After my brother roasted our chicken upside down, resulting in crispy legs and butter-sodden breasts, I recycled the white meat in a pasta sauce. When we failed to eat the whole pot, I dreamt a lazy lunch. Five tablespoons of powdered peppers and tomato sauce switches to chili. It’s a quick-change act that relies on illusion: realer, righteous chili requires a more rigorous (though possibly less alliterative) approach. Nevertheless, a close approximation of Texas, Cincinnati, St. Louis, Washington, etc. can be achieved with a passive raffle through the spice cabinet.
We needed beans, so we walked to the corner deli. I have been buying Caribbean groceries with the mania of a bomb shelter visionary; I want to work my way through a goat carcass, sample every brand of ginger beer, and bake my own sweet rolls. Last night, I settled for a simple substitution: peas for beans. Instead of kidneys or pintos, I bought pigeon peas, more commonly found in Caribbean renditions of “rice and peas” than heartland chili recipes. Firmer and chalkier than my usual bean choices, the pigeon peas were a striking contrast to cooked tomato, shredded chicken, and soft garlic. At work, I ate the “chili” out of Tupperware and picked chicken neck bones off my tongue. None of my co-workers looked twice. Continue reading
Never season another man’s collard greens. It’s bad manners and a bit emasculating.

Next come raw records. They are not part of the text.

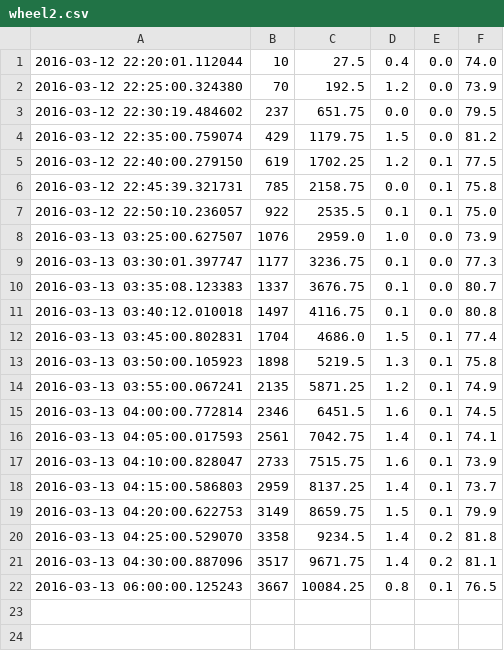
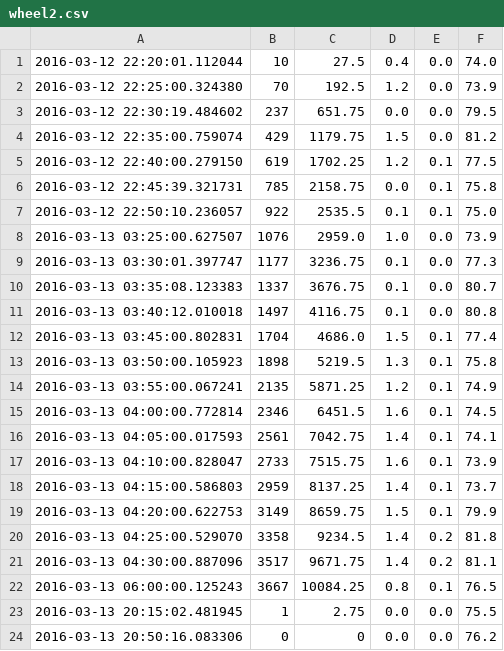
Before and after one commit to dmurtari/Hedgehog-Health, a CSV file: wheel2.csv, drawn as a sheet; the diff names each change by its address in the sheet, - before the commit and + after, or states it on an @@ line.

```diff
--- a/wheel2.csv
+++ b/wheel2.csv
+row 23: 2016-03-13 20:15:02.481945 | 1 | 2.75 | 0.0 | 0.0 | 75.5
+row 24: 2016-03-13 20:50:16.083306 | 0 | 0 | 0.0 | 0.0 | 76.2
```
Also changed, not shown: 2 other files.
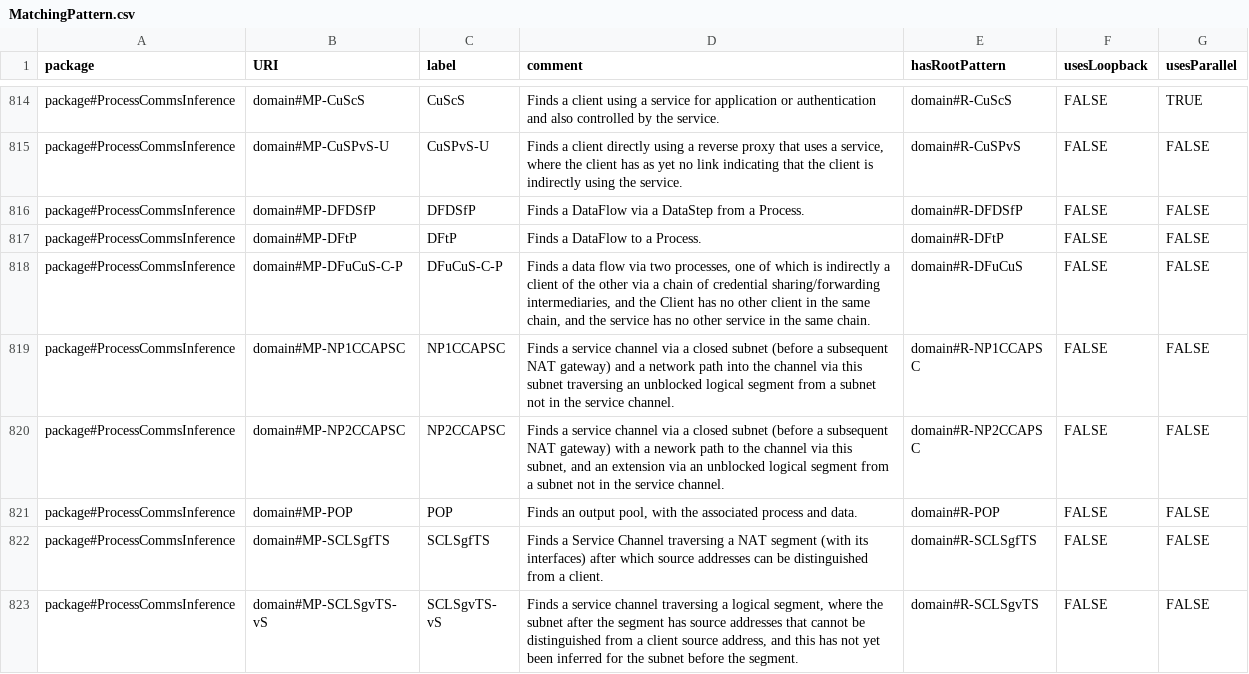
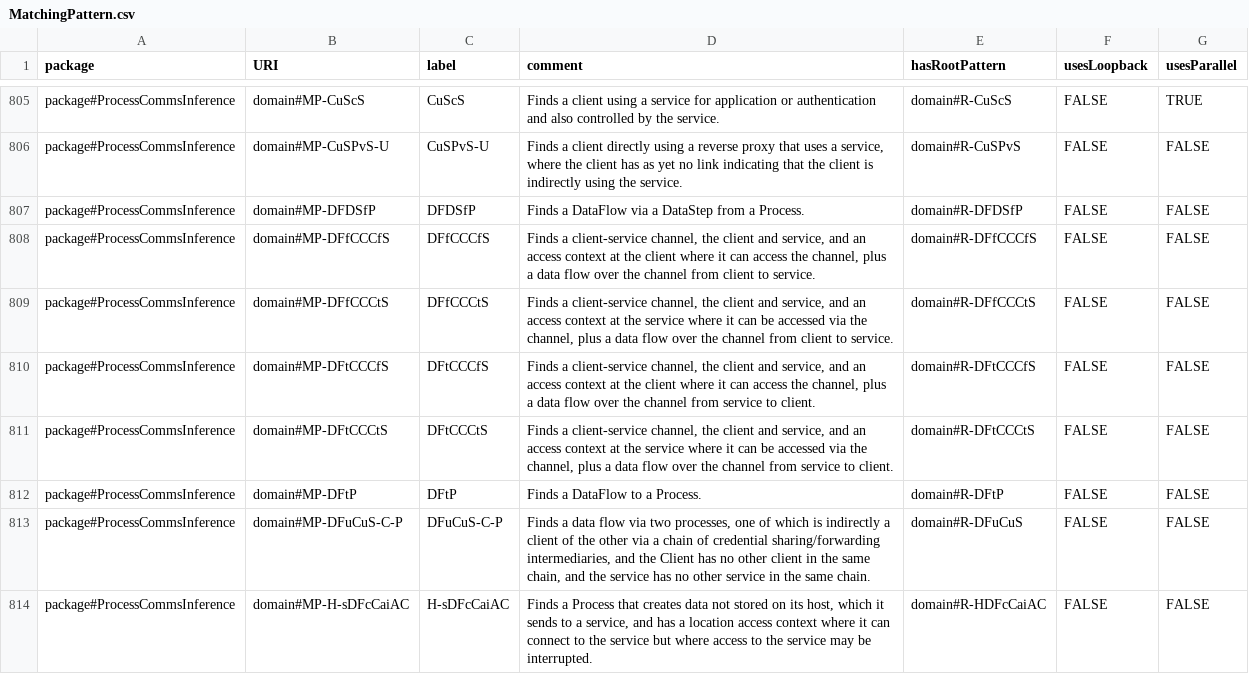
Before and after one commit to Spyderisk/domain-network, a CSV file: csv/MatchingPattern.csv, drawn as a sheet; only a part is shown, gaps mark what is left out; the shorter side is filled out with more unchanged rows; the diff covers the shown part only; the diff names each change by its address in the sheet, - before the commit and + after, or states it on an @@ line.

```diff
--- a/csv/MatchingPattern.csv
+++ b/csv/MatchingPattern.csv
+row 808: package#ProcessCommsInference | domain#MP-DFfCCCfS | DFfCCCfS | Finds a client-service channel, the client and service, and an access context at the client where it can access the channel, plus a data flow over the channel from client to service. | domain#R-DFfCCCfS | FALSE | FALSE
+row 809: package#ProcessCommsInference | domain#MP-DFfCCCtS | DFfCCCtS | Finds a client-service channel, the client and service, and an access context at the service where it can be accessed via the channel, plus a data flow over the channel from client to service. | domain#R-DFfCCCtS | FALSE | FALSE
+row 810: package#ProcessCommsInference | domain#MP-DFtCCCfS | DFtCCCfS | Finds a client-service channel, the client and service, and an access context at the client where it can access the channel, plus a data flow over the channel from service to client. | domain#R-DFtCCCfS | FALSE | FALSE
+row 811: package#ProcessCommsInference | domain#MP-DFtCCCtS | DFtCCCtS | Finds a client-service channel, the client and service, and an access context at the service where it can be accessed via the channel, plus a data flow over the channel from service to client. | domain#R-DFtCCCtS | FALSE | FALSE
+row 814: package#ProcessCommsInference | domain#MP-H-sDFcCaiAC | H-sDFcCaiAC | Finds a Process that creates data not stored on its host, which it sends to a service, and has a location access context where it can connect to the service but where access to the service may be interrupted. | domain#R-HDFcCaiAC | FALSE | FALSE
```
Also changed, not shown: 10 added rows, 13 removed rows and 1 edited cell elsewhere in this file, csv/ConstructionPattern.csv, csv/ConstructionPatternLinks.csv, 13 other files.
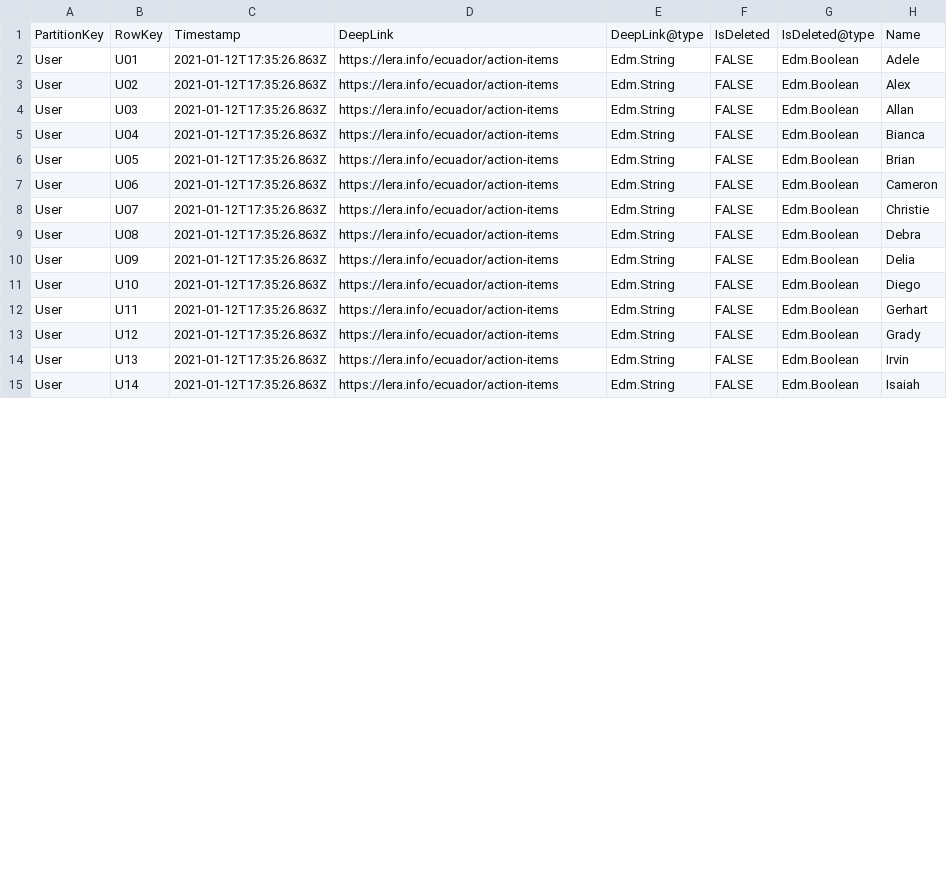
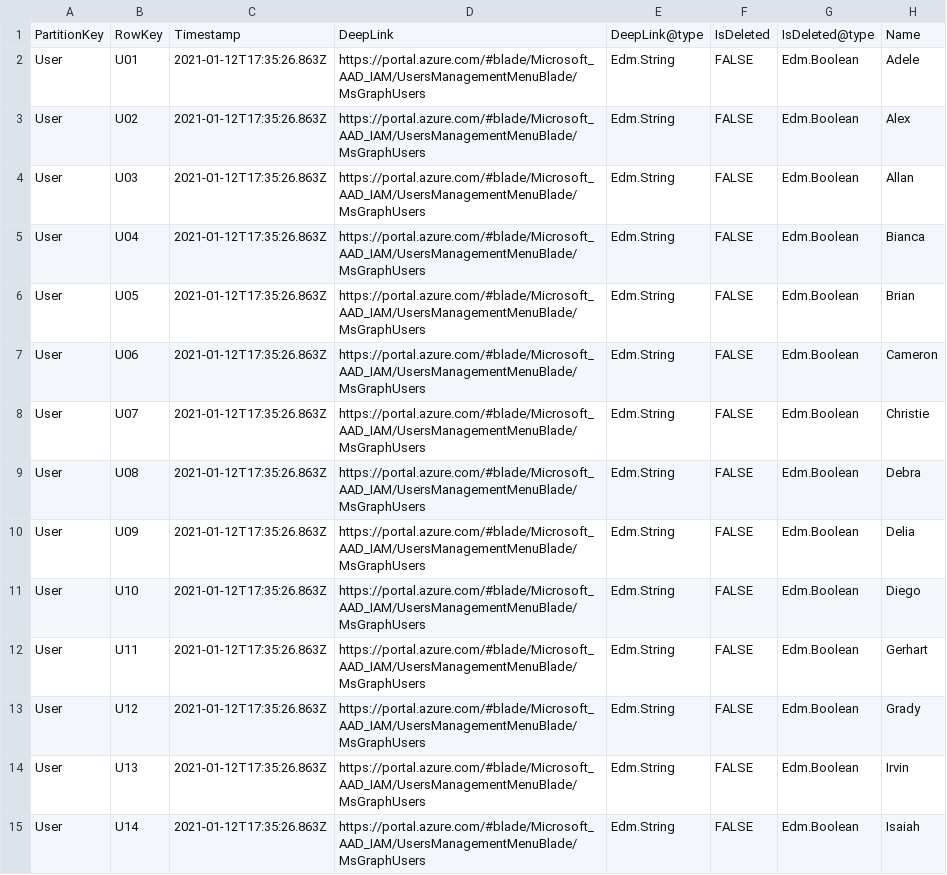
Before and after one commit to nicolgit/whoiswho, a CSV file: marketing/demodata/demodata.csv, drawn as a sheet; only a part is shown; the diff covers the shown part only; the diff names each change by its address in the sheet, - before the commit and + after, or states it on an @@ line.

Commit message:
Updated deep link

```diff
--- a/marketing/demodata/demodata.csv
+++ b/marketing/demodata/demodata.csv
-D2:D15: https://lera.info/ecuador/action-items
+D2:D15: https://portal.azure.com/#blade/Microsoft_AAD_IAM/UsersManagementMenuBlade/MsGraphUsers
```
Also changed, not shown: 67 edited cells elsewhere in this file.
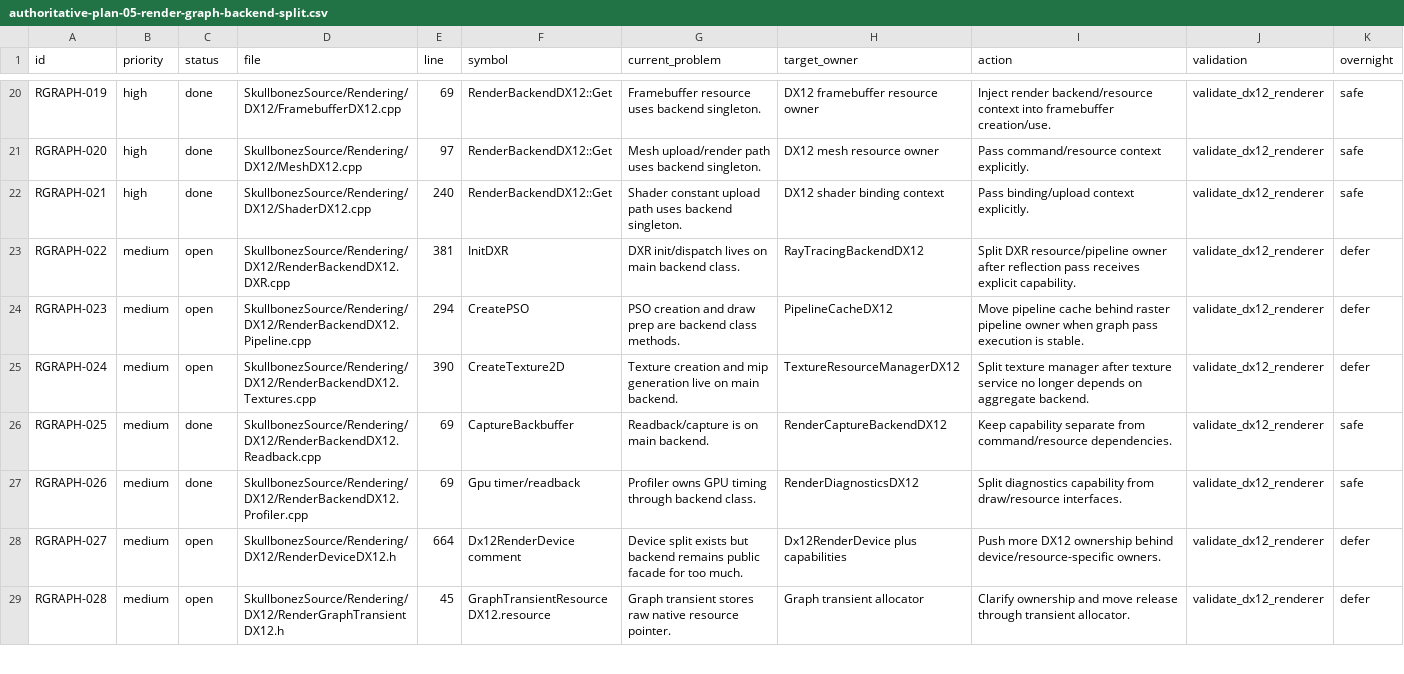
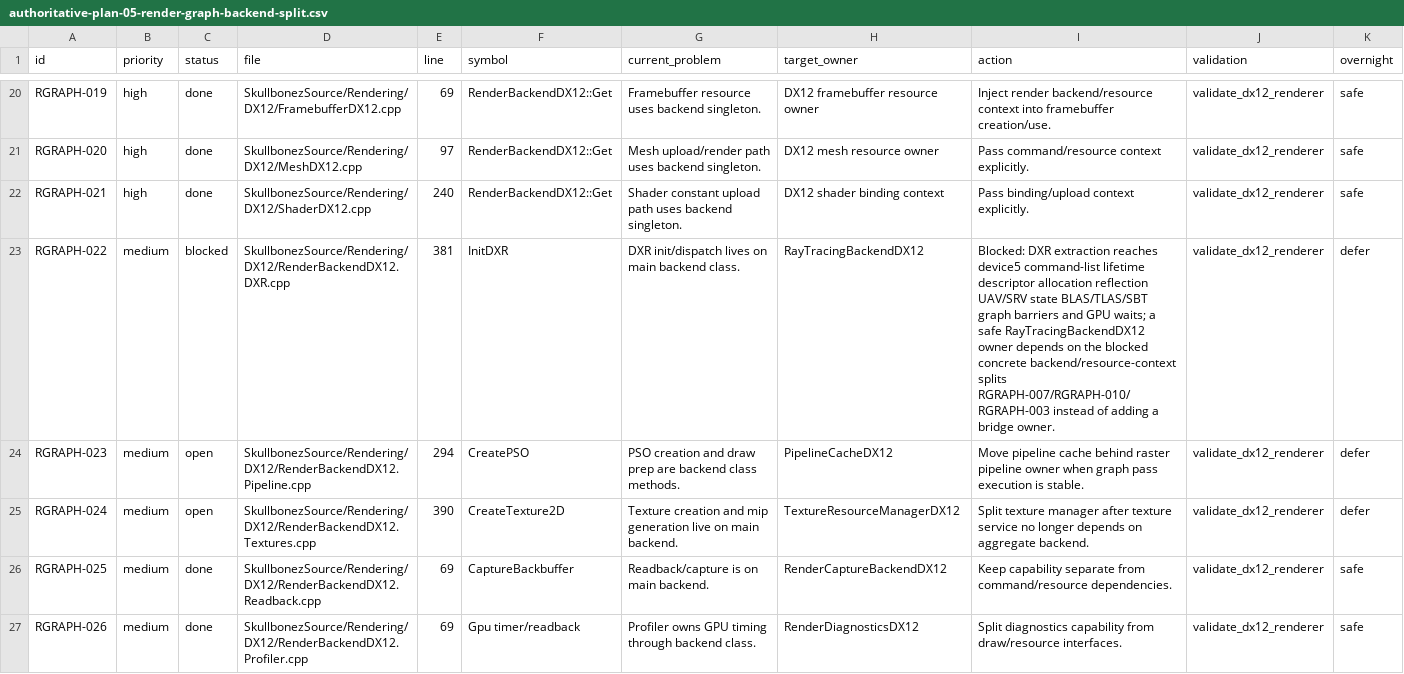
Before and after one commit to skullbonez/SkullbonezCore, a CSV file: Agentic/Plans/In_Progress/authoritative-plan-05-render-graph-backend-split.csv, drawn as a sheet; only a part is shown, gaps mark what is left out; the shorter side is filled out with more unchanged rows.

Commit message:
plan: block DXR backend owner split
Mark RGRAPH-022 blocked in the authoritative Plan05 CSV after CodeGraph inspection of InitDXR, DispatchReflectionRays, BLAS/TLAS/SBT state, reflection UAV/SRV ownership, and the IRenderRayTracing call path.

DXR extraction reaches private backend device5 and command-list lifetime, descriptor allocation, reflection resource state, graph barriers, and GPU waits. A safe RayTracingBackendDX12 owner depends on the blocked concrete backend/resource-context split rows RGRAPH-007, RGRAPH-010, and RGRAPH-003; adding a bridge owner would not satisfy the migration artifact gate.

Validation: not run; CSV-only status update after dependency inspection, no source or behavior changes.

```diff
--- a/Agentic/Plans/In_Progress/authoritative-plan-05-render-graph-backend-split.csv
+++ b/Agentic/Plans/In_Progress/authoritative-plan-05-render-graph-backend-split.csv
@@ -22,3 +22,3 @@ RGRAPH-020,high,done,SkullbonezSource/Rendering/DX12/MeshDX12.cpp,97,RenderBacke
 RGRAPH-021,high,done,SkullbonezSource/Rendering/DX12/ShaderDX12.cpp,240,RenderBackendDX12::Get,"Shader constant upload path uses backend singleton.",DX12 shader binding context,"Pass binding/upload context explicitly.",validate_dx12_renderer,safe
-RGRAPH-022,medium,open,SkullbonezSource/Rendering/DX12/RenderBackendDX12.DXR.cpp,381,InitDXR,"DXR init/dispatch lives on main backend class.",RayTracingBackendDX12,"Split DXR resource/pipeline owner after reflection pass receives explicit capability.",validate_dx12_renderer,defer
+RGRAPH-022,medium,blocked,SkullbonezSource/Rendering/DX12/RenderBackendDX12.DXR.cpp,381,InitDXR,"DXR init/dispatch lives on main backend class.",RayTracingBackendDX12,"Blocked: DXR extraction reaches device5 command-list lifetime descriptor allocation reflection UAV/SRV state BLAS/TLAS/SBT graph barriers and GPU waits; a safe RayTracingBackendDX12 owner depends on the blocked concrete backend/resource-context splits RGRAPH-007/RGRAPH-010/RGRAPH-003 instead of adding a bridge owner.",validate_dx12_renderer,defer
 RGRAPH-023,medium,open,SkullbonezSource/Rendering/DX12/RenderBackendDX12.Pipeline.cpp,294,CreatePSO,"PSO creation and draw prep are backend class methods.",PipelineCacheDX12,"Move pipeline cache behind raster pipeline owner when graph pass execution is stable.",validate_dx12_renderer,defer
```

When a bowl of collards comes smothered in hot sauce—as it does at Pies ‘n’ Thighs, a boho Brooklyn salon serving fried chicken and stroller moms—it insults the vegetable and the diner. I, for one, know how I like my greens: cooked to a soft knot, smoky and haunted with bitterness, a sweet tingle, sour bushes scrabbling through sand and clay. The taste of good potlikker, born from that struggle, resonates in my stomach like a sympathetic vibration; it boils up my esophagus and lodges somewhere near my heart, a rumbling stroke of thunder without rain. That is not to say collards should come unsalted, unpeppered, or bland—again, as they do at Pies ‘n’ Thighs. I just don’t want my vegetables dressed like Buffalo wings. I see’est thou poised with thine sauce, but restrain thy hand. Be not so presumptuous. Continue reading
After stewing a chicken in butter, I had a thigh, a breast, and a drumstick left over. For lunch the next day, I made chicken salad—only problem: no mayonnaise. Frankly, I’m not a huge mayonnaise fan, and my ____ salads (tuna, ham, chicken, turkey, etc.) trend towards easy on the mayo. Still, ____ salad needs a creamy, sweet edge. I did my best with a limited pantry, and I think the resulting chicken salad, minus mayo, turned out exceptionally well. Whether you want a respite from goopy, gloppy salads or have mustard no mayo, this recipe does the trick. Continue reading
Thomas Keller poaches lobsters in butter, so I figured I could do the same with a chicken. Unfortunately, I didn’t have a gallon of melted butter, so I cheated with a little stock. It’s imperative that you use a high quality butter—Land O’Lakes isn’t going to cut it, if only because it lacks a really pure ‘butter’ flavor. I used a cultured, European style butter. The extra buck or two pays off—with a lighter wallet, you can look forward to a rich, comforting pot of chicken lovin’. Continue reading
Cooking chili requires restraint. Although a culture of “chiliheads” exists, a group of heat enthusiasts with a serious capsaicin fetish, most Americans prefer balance between peppery fire, salt, and acid. In typical Midwestern style concoctions, tomatoes and ground beef help mute requisite chili powder and hot sauce additions. Indeed, Steak ‘n Shake’s maroon version tastes more like stew than spice, a paradigmatic representation of the Missouri preference for meat over heat. Even in St. Louis barbecue, sauces tend towards sweet rather than spicy, allowing the protein’s character to soliloquize uninterrupted. Therefore, chili cookoffs at home involve a game of spice roulette: how much seasoning to add to bring the dish just to the border of acceptable piquancy?
The best diners are the dirtiest.
Determining the authenticity of a diner proves difficult in a town like Cooperstown; a proliferation of tourist traps confuse the eye and bewilder the tongue; main street, three ice cream parlors, a wax museum of baseball legends, the hall of fame: everything dances wildly between the bases of reality. Nevertheless, somewhere between the Triple Play Café and a hidden ballpark hot dog joint the Cooperstown Diner takes a daring leap. No gimmicks, no cheap tricks, no sideshow thrills. This diner is “dirty”—the tablecloths feel waxy and get a quick wipedown after each guest (a hint of stickiness remains), and dinge crowds the walls with a veneer of shabbiness. A fly buzzes idly and then nosedives into a recently poured cup of coffee, drowning. The Cooperstown Diner feels dirty without the actual grime, age and wear accumulating a palpable presence. It is deliciously authentic.